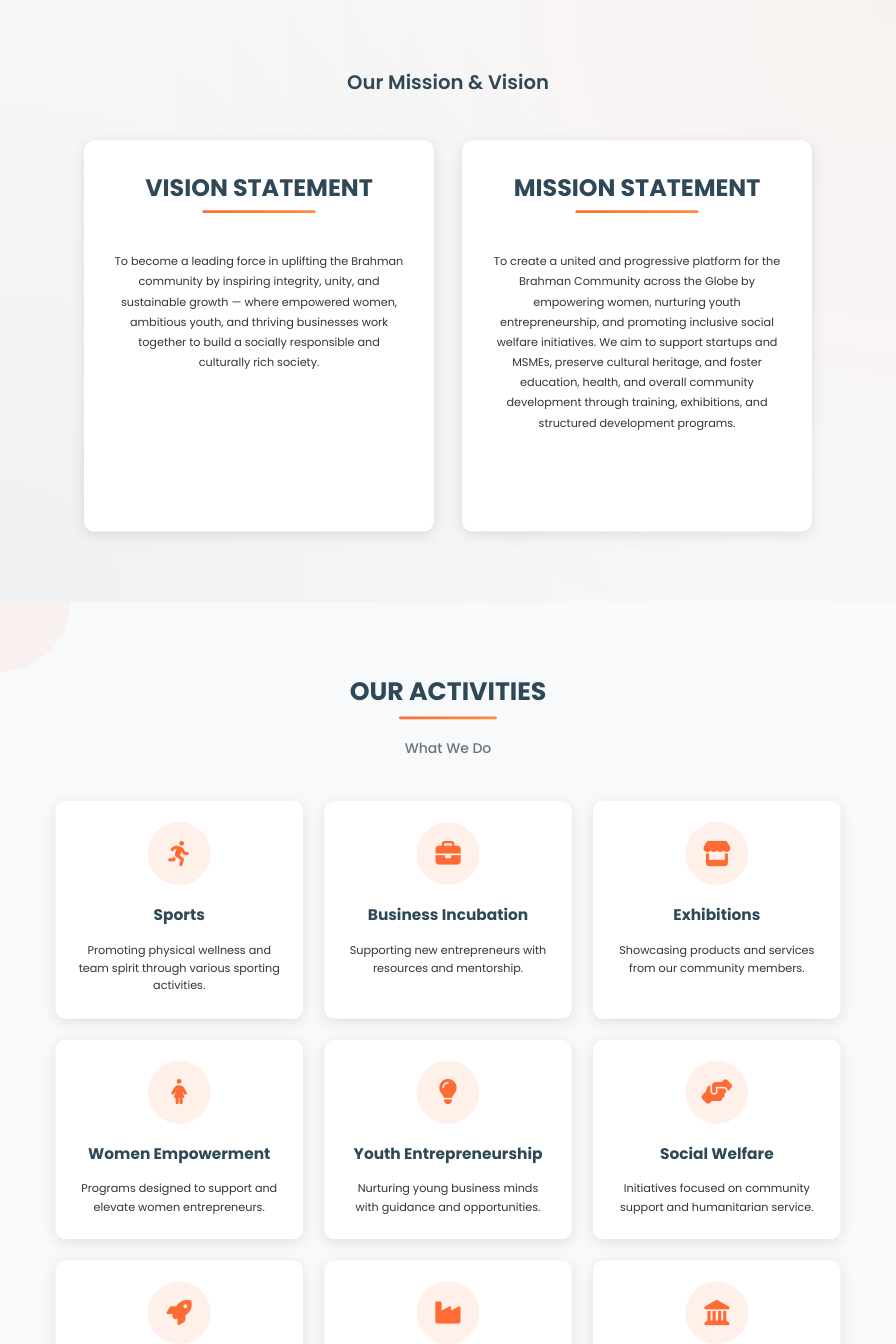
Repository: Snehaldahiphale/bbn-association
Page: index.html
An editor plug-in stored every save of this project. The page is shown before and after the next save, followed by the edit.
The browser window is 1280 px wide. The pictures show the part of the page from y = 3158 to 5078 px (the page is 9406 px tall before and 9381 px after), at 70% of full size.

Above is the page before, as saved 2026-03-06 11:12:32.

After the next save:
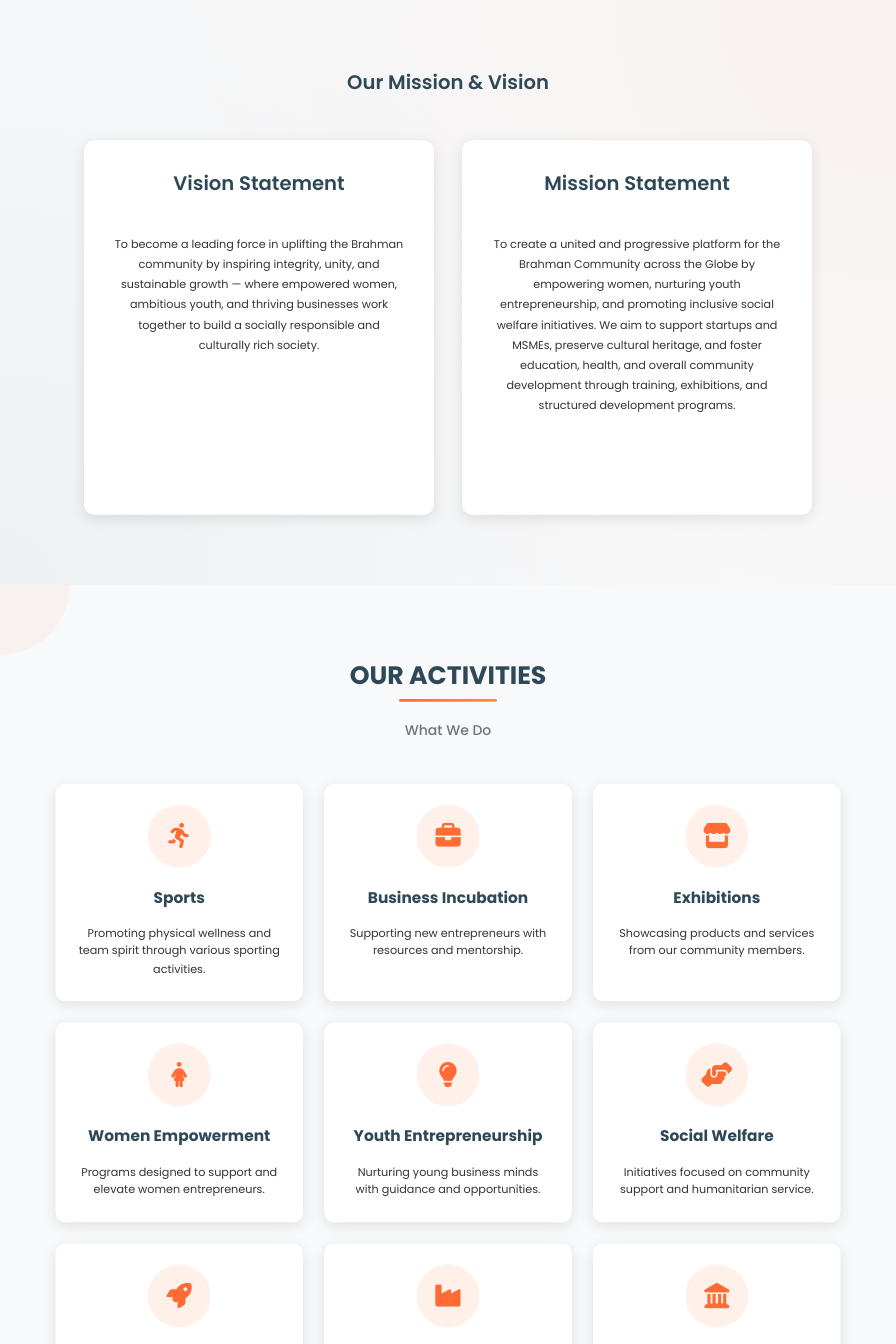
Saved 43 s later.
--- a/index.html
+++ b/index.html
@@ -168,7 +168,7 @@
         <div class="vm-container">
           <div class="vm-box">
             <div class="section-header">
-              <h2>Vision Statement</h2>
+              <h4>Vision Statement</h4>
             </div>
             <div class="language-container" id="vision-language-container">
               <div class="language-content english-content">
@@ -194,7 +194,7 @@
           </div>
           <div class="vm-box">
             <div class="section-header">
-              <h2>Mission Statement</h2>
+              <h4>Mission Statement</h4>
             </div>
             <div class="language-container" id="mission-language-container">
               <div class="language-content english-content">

| Activity |
The lines that mention the word "Statement" should be pulled from the records above.

| Result of the task |
-              <h2>Vision Statement</h2>
+              <h4>Vision Statement</h4>
-              <h2>Mission Statement</h2>
+              <h4>Mission Statement</h4>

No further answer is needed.